Rosuvastatin 19 Limited CYP2C9 ∼ 20%

Potency (and cost) increases in the following order: fluvastatin lovastatin and pravastatin simvastatin and atorvastatin!



Competitive inhibition of HMG-CoA reductase → reduced intrahepatic cholesterol biosynthesis → upregulation of expression of LDL receptor gene via sterol regulatory element-binding protein (SREBP)

  • ↓↓ LDL cholesterol (by ∼ 21–63%)
  • HDL cholesterol (by ∼ 5–10%)
  • triglyceride level (by ∼ 10–20%)
  • Pleiotropic effect: ↓ C-reactive protein, plaque stabilization; , ↑ anti-inflammatory effect, antioxidant effect and improved endothelial function of coronary arteries

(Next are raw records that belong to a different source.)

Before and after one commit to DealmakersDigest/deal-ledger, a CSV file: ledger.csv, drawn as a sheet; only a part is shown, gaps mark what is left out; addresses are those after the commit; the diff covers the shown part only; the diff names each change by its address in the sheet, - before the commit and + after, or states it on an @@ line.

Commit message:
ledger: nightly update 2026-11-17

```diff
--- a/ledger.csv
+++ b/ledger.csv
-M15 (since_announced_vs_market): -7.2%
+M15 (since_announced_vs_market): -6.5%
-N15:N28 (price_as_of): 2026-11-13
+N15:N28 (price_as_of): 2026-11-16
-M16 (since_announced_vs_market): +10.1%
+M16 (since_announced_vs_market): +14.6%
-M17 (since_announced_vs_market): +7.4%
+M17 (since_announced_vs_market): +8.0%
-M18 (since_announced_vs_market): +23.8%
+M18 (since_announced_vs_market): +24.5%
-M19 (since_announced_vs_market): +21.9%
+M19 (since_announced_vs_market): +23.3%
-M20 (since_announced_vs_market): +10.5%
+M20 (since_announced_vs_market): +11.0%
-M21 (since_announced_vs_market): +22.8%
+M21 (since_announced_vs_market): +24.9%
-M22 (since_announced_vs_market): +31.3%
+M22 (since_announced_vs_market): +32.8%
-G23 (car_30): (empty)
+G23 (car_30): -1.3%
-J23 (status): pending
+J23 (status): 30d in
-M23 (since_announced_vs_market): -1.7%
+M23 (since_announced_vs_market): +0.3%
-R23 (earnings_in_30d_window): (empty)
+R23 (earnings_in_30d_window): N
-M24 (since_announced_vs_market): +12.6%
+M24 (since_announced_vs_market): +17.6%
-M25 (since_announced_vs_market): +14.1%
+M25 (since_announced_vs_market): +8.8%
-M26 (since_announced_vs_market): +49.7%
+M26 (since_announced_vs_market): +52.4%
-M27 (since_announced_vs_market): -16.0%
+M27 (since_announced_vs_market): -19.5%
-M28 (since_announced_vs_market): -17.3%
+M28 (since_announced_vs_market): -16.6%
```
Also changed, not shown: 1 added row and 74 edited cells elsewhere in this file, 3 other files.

Treatment of hyperlipidemia with statins significantly reduces the risk of mortality!


Side effects

  • General (common): headache and gastrointestinal symptoms (e.g., constipation, diarrhea, flatulence)
  • Hepatic (<1% of patients): LFTs due to the involvement of cytochrome P450 systems (CYP3A4 and CYP2C9) in the breakdown of statins
  • Muscular: Statins decrease the synthesis of coenzyme Q10 and impair energy production within the muscle.
    • Myalgia (muscle pain): continue treatment as long as creatinine phosphokinase (CK) remain normal
    • Statin-associated myopathy
      • Muscle pain and weakness
      • ↑ CK
      • May progress to rhabdomyolysis: rare but severe side-effect that may lead to myoglobulinuria AKI (BUN and creatinine)
      • Management: discontinue statin therapy for 2–4 weeks; start treatment with a low-dose statin (e.g., pravastatin or fluvastatin) once symptoms have resolved

Treatment must be discontinued if myopathy/rhabdomyolysis occurs!

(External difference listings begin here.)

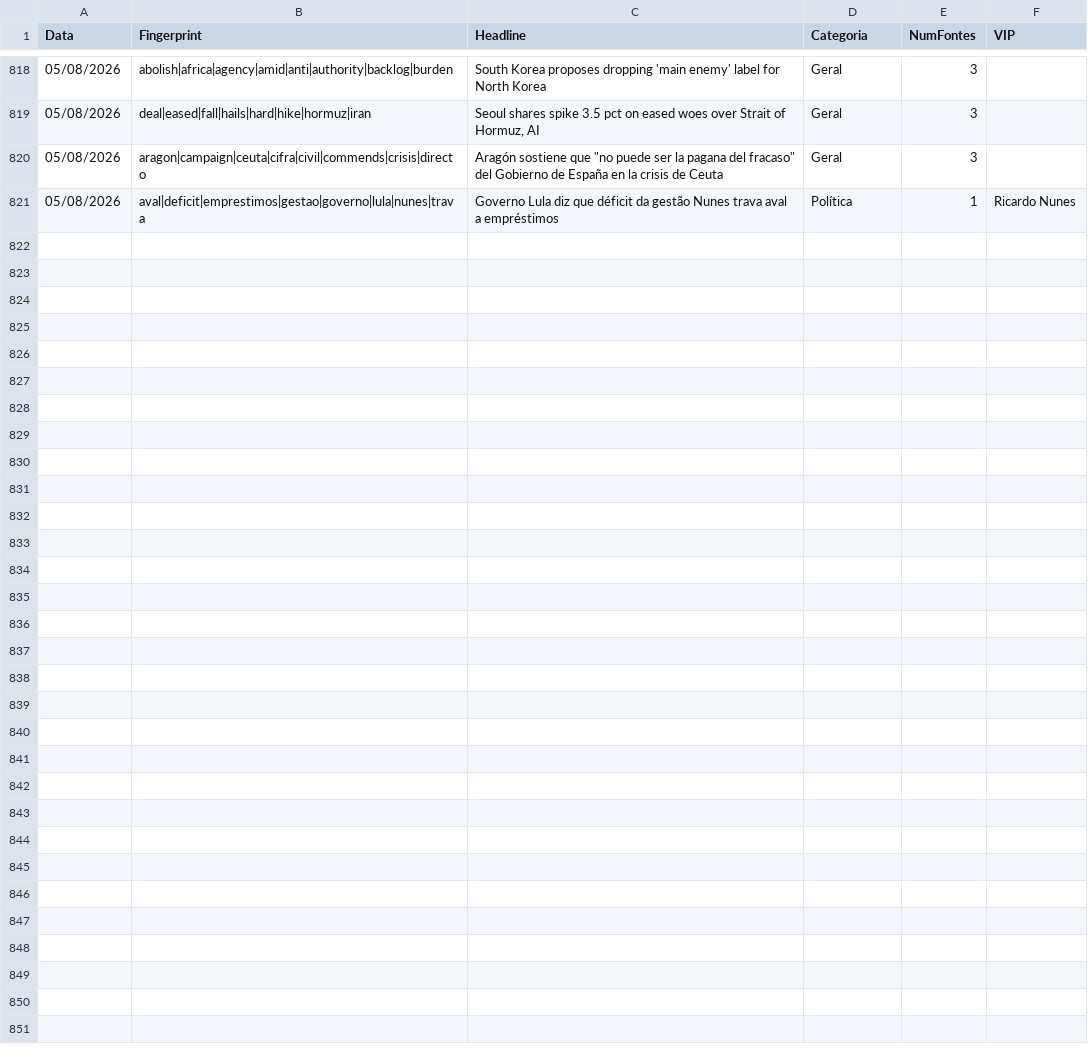
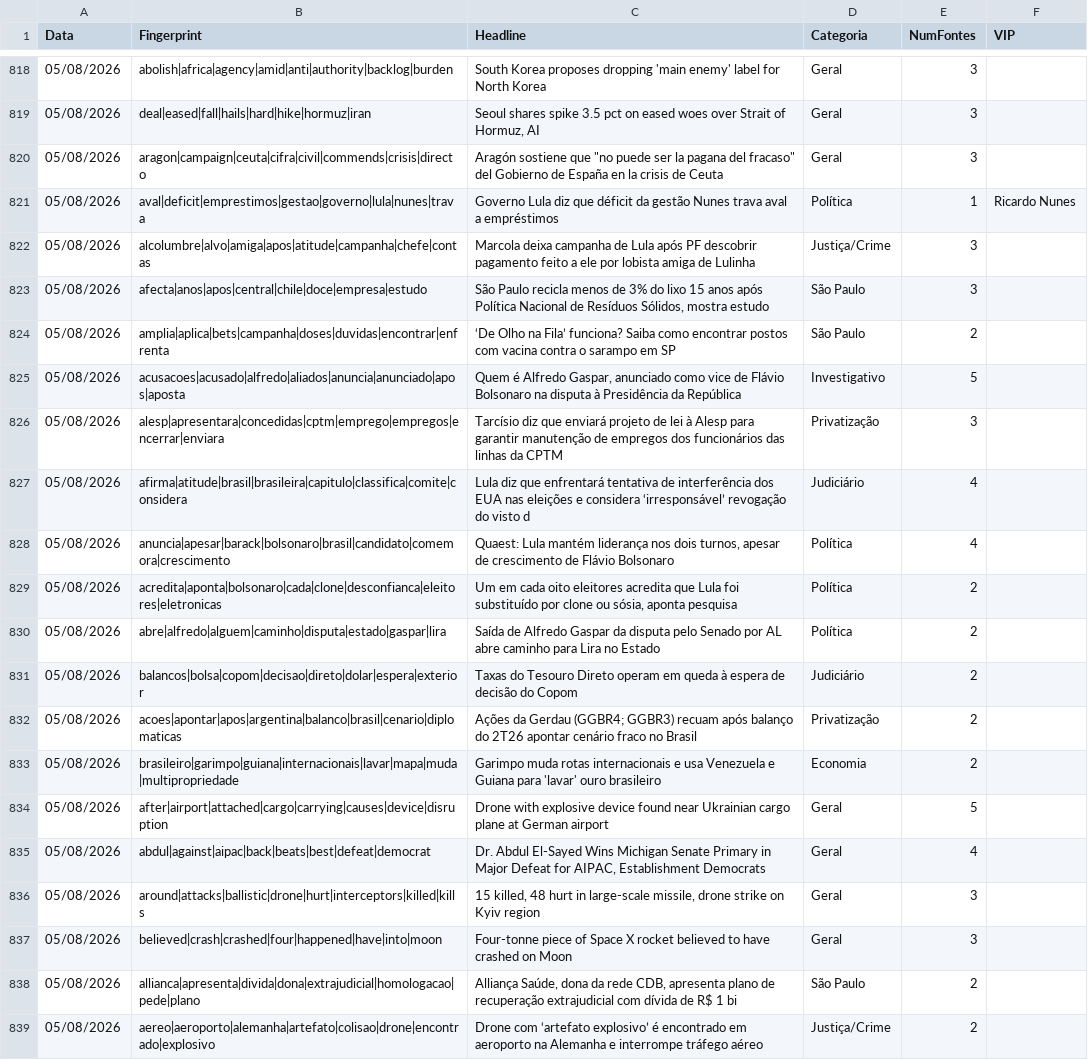
Before and after one commit to GuilhermeACRusso/monitor-de-not-cias, a CSV file: news_ledger.csv, drawn as a sheet; only a part is shown, gaps mark what is left out.

Commit message:
Update news ledger and entity graph

```diff
--- a/news_ledger.csv
+++ b/news_ledger.csv
@@ -821 +821,19 @@ Data,Fingerprint,Headline,Categoria,NumFontes,VIP
 05/08/2026,aval|deficit|emprestimos|gestao|governo|lula|nunes|trava,Governo Lula diz que déficit da gestão Nunes trava aval a empréstimos,Política,1,Ricardo Nunes
+05/08/2026,alcolumbre|alvo|amiga|apos|atitude|campanha|chefe|contas,Marcola deixa campanha de Lula após PF descobrir pagamento feito a ele por lobista amiga de Lulinha,Justiça/Crime,3,
+05/08/2026,afecta|anos|apos|central|chile|doce|empresa|estudo,"São Paulo recicla menos de 3% do lixo 15 anos após Política Nacional de Resíduos Sólidos, mostra estudo",São Paulo,3,
+05/08/2026,amplia|aplica|bets|campanha|doses|duvidas|encontrar|enfrenta,‘De Olho na Fila’ funciona? Saiba como encontrar postos com vacina contra o sarampo em SP,São Paulo,2,
+05/08/2026,acusacoes|acusado|alfredo|aliados|anuncia|anunciado|apos|aposta,"Quem é Alfredo Gaspar, anunciado como vice de Flávio Bolsonaro na disputa à Presidência da República",Investigativo,5,
+05/08/2026,alesp|apresentara|concedidas|cptm|emprego|empregos|encerrar|enviara,Tarcísio diz que enviará projeto de lei à Alesp para garantir manutenção de empregos dos funcionários das linhas da CPTM,Privatização,3,
+05/08/2026,afirma|atitude|brasil|brasileira|capitulo|classifica|comite|considera,Lula diz que enfrentará tentativa de interferência dos EUA nas eleições e considera ‘irresponsável’ revogação do visto d,Judiciário,4,
+05/08/2026,anuncia|apesar|barack|bolsonaro|brasil|candidato|comemora|crescimento,"Quaest: Lula mantém liderança nos dois turnos, apesar de crescimento de Flávio Bolsonaro",Política,4,
+05/08/2026,acredita|aponta|bolsonaro|cada|clone|desconfianca|eleitores|eletronicas,"Um em cada oito eleitores acredita que Lula foi substituído por clone ou sósia, aponta pesquisa",Política,2,
+05/08/2026,abre|alfredo|alguem|caminho|disputa|estado|gaspar|lira,Saída de Alfredo Gaspar da disputa pelo Senado por AL abre caminho para Lira no Estado,Política,2,
+05/08/2026,balancos|bolsa|copom|decisao|direto|dolar|espera|exterior,Taxas do Tesouro Direto operam em queda à espera de decisão do Copom,Judiciário,2,
+05/08/2026,acoes|apontar|apos|argentina|balanco|brasil|cenario|diplomaticas,Ações da Gerdau (GGBR4; GGBR3) recuam após balanço do 2T26 apontar cenário fraco no Brasil,Privatização,2,
+05/08/2026,brasileiro|garimpo|guiana|internacionais|lavar|mapa|muda|multipropriedade,Garimpo muda rotas internacionais e usa Venezuela e Guiana para 'lavar' ouro brasileiro,Economia,2,
+05/08/2026,after|airport|attached|cargo|carrying|causes|device|disruption,Drone with explosive device found near Ukrainian cargo plane at German airport,Geral,5,
+05/08/2026,abdul|against|aipac|back|beats|best|defeat|democrat,"Dr. Abdul El-Sayed Wins Michigan Senate Primary in Major Defeat for AIPAC, Establishment Democrats",Geral,4,
+05/08/2026,around|attacks|ballistic|drone|hurt|interceptors|killed|kills,"15 killed, 48 hurt in large-scale missile, drone strike on Kyiv region",Geral,3,
+05/08/2026,believed|crash|crashed|four|happened|have|into|moon,Four-tonne piece of Space X rocket believed to have crashed on Moon,Geral,3,
+05/08/2026,allianca|apresenta|divida|dona|extrajudicial|homologacao|pede|plano,"Alliança Saúde, dona da rede CDB, apresenta plano de recuperação extrajudicial com dívida de R$ 1 bi",São Paulo,2,
+05/08/2026,aereo|aeroporto|alemanha|artefato|colisao|drone|encontrado|explosivo,Drone com ‘artefato explosivo’ é encontrado em aeroporto na Alemanha e interrompe tráfego aéreo,Justiça/Crime,2,
```
Also changed, not shown: news_graph_entities.csv, 2 other files.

Interaction with certain drugs (see below) can increase the risk of myopathy!

We list the most important adverse effects. The selection is not exhaustive.


→ For details see therapy of atherosclerotic disease and Guidelines for lipid-lowering therapy (ATP III guidelines)

Statins are the first-line therapy for hypercholesterolemia!



  • Hypersensitivity
  • Active liver disease
  • Muscle disorder
  • Pregnancy, breastfeeding


We list the most important contraindications. The selection is not exhaustive.


Maintain a high index of suspicion for rhabdomyolysis if muscle pain occurs after administering statins!

Guidelines & therapy recommendations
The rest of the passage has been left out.